The ubiquitous hard hat, a mandatory personal protective equipment (PPE) will see some incremental design changes, said Dave Shanahan Project Manager at the Canadian Standards Association (CSA).
“The next edition of the standard will be published early in 2015 as CSA Z94.1-15,” he said.
It will replace the 2005 standard and continue the standard which was first set in 1948.
The changes include a defined “protected area” along with updated penetration testing, removal of the UV resistance requirement pending ongoing research to validate the impact of sunlight.
Shanahan said the standard is set by a committee of 40 people drawn from industry and science.
This iteration reflects the advent of lighter and more resilient mixes of polyethylene, which comprise the shell of the hard hat.
“Every manufacturer has their own secret sauce,” he said noting what’s important to the CSA is how flame and heat resistant the material is, how well it stands up to impact and how it is affected by chemicals.

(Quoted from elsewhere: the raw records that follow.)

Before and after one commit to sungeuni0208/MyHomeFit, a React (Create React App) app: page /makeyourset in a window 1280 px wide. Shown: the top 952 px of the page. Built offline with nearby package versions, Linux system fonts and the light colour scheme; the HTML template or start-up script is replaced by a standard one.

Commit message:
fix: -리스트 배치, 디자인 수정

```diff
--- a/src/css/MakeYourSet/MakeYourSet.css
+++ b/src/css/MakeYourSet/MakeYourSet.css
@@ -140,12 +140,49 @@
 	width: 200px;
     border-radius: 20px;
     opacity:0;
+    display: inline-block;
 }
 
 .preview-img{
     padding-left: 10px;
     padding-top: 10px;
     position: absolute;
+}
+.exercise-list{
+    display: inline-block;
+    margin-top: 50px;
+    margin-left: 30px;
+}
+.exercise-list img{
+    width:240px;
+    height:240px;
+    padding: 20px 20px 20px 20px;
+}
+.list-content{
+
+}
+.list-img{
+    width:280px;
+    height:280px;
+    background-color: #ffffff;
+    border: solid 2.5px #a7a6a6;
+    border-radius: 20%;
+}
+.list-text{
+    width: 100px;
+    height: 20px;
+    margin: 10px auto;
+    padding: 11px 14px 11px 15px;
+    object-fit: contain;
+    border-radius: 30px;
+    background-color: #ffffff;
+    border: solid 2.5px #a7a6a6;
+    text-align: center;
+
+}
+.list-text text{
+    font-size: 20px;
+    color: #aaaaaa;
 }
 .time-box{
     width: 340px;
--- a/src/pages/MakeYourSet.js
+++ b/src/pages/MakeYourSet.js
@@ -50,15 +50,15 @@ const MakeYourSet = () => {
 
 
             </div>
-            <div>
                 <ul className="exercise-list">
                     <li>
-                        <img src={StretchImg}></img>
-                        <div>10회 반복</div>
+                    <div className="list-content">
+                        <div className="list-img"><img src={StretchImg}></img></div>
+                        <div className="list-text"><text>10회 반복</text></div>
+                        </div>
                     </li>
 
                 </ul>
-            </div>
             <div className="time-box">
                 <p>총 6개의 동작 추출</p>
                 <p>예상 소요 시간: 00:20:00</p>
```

“We also looked at lamination in cases that would have an affect of softening the shell material,” he said referring to the ever more popular practice of having an NHL or NFL team logos, or other designs printed on the shell.
While the current CSA shift – which will be available online for review at http://publicreview.csa.ca in August – is not revolutionary, the humble hard hat has come a long way since it was first invented as a form of protection.